[Structured diff data]
----------------
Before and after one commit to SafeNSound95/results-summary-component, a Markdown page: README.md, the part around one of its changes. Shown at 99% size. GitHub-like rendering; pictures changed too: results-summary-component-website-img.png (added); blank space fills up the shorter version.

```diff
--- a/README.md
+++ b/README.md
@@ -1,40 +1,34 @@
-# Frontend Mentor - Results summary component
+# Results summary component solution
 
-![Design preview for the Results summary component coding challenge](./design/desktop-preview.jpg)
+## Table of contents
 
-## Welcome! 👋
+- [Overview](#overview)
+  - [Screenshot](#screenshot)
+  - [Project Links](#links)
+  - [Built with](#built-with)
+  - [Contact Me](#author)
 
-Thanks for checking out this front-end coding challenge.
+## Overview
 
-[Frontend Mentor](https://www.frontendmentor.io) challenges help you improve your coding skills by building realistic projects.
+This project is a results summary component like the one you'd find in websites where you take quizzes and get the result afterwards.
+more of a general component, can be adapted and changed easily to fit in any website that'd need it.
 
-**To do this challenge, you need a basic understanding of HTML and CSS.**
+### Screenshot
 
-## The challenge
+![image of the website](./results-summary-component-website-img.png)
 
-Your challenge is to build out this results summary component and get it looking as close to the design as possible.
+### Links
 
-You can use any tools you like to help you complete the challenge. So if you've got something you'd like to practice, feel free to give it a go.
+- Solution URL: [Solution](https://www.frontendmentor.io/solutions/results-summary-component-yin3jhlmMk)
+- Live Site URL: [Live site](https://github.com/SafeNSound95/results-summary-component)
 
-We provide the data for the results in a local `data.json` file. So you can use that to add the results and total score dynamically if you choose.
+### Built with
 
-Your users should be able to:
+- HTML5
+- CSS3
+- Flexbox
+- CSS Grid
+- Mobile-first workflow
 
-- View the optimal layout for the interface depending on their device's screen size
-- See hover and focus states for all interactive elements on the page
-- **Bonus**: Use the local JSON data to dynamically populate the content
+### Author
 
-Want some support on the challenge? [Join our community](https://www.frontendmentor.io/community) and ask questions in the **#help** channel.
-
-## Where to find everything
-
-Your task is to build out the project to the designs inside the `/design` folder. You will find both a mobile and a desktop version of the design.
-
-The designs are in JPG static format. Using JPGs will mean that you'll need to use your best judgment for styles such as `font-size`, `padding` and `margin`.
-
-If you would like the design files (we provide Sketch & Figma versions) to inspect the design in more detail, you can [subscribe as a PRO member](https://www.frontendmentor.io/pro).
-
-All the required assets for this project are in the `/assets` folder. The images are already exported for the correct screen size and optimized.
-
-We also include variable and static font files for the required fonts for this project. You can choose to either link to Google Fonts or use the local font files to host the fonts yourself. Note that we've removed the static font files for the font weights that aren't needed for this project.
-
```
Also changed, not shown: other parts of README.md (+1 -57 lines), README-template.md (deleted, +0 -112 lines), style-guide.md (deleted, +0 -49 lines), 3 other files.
----------------
*What you have to do*. For this exercise, repeat the data above exactly.

*Solution for this task*.
Before and after one commit to SafeNSound95/results-summary-component, a Markdown page: README.md, the part around one of its changes. Shown at 99% size. GitHub-like rendering; pictures changed too: results-summary-component-website-img.png (added); blank space fills up the shorter version.

```diff
--- a/README.md
+++ b/README.md
@@ -1,40 +1,34 @@
-# Frontend Mentor - Results summary component
+# Results summary component solution
 
-![Design preview for the Results summary component coding challenge](./design/desktop-preview.jpg)
+## Table of contents
 
-## Welcome! 👋
+- [Overview](#overview)
+  - [Screenshot](#screenshot)
+  - [Project Links](#links)
+  - [Built with](#built-with)
+  - [Contact Me](#author)
 
-Thanks for checking out this front-end coding challenge.
+## Overview
 
-[Frontend Mentor](https://www.frontendmentor.io) challenges help you improve your coding skills by building realistic projects.
+This project is a results summary component like the one you'd find in websites where you take quizzes and get the result afterwards.
+more of a general component, can be adapted and changed easily to fit in any website that'd need it.
 
-**To do this challenge, you need a basic understanding of HTML and CSS.**
+### Screenshot
 
-## The challenge
+![image of the website](./results-summary-component-website-img.png)
 
-Your challenge is to build out this results summary component and get it looking as close to the design as possible.
+### Links
 
-You can use any tools you like to help you complete the challenge. So if you've got something you'd like to practice, feel free to give it a go.
+- Solution URL: [Solution](https://www.frontendmentor.io/solutions/results-summary-component-yin3jhlmMk)
+- Live Site URL: [Live site](https://github.com/SafeNSound95/results-summary-component)
 
-We provide the data for the results in a local `data.json` file. So you can use that to add the results and total score dynamically if you choose.
+### Built with
 
-Your users should be able to:
+- HTML5
+- CSS3
+- Flexbox
+- CSS Grid
+- Mobile-first workflow
 
-- View the optimal layout for the interface depending on their device's screen size
-- See hover and focus states for all interactive elements on the page
-- **Bonus**: Use the local JSON data to dynamically populate the content
+### Author
 
-Want some support on the challenge? [Join our community](https://www.frontendmentor.io/community) and ask questions in the **#help** channel.
-
-## Where to find everything
-
-Your task is to build out the project to the designs inside the `/design` folder. You will find both a mobile and a desktop version of the design.
-
-The designs are in JPG static format. Using JPGs will mean that you'll need to use your best judgment for styles such as `font-size`, `padding` and `margin`.
-
-If you would like the design files (we provide Sketch & Figma versions) to inspect the design in more detail, you can [subscribe as a PRO member](https://www.frontendmentor.io/pro).
-
-All the required assets for this project are in the `/assets` folder. The images are already exported for the correct screen size and optimized.
-
-We also include variable and static font files for the required fonts for this project. You can choose to either link to Google Fonts or use the local font files to host the fonts yourself. Note that we've removed the static font files for the font weights that aren't needed for this project.
-
```
Also changed, not shown: other parts of README.md (+1 -57 lines), README-template.md (deleted, +0 -112 lines), style-guide.md (deleted, +0 -49 lines), 3 other files.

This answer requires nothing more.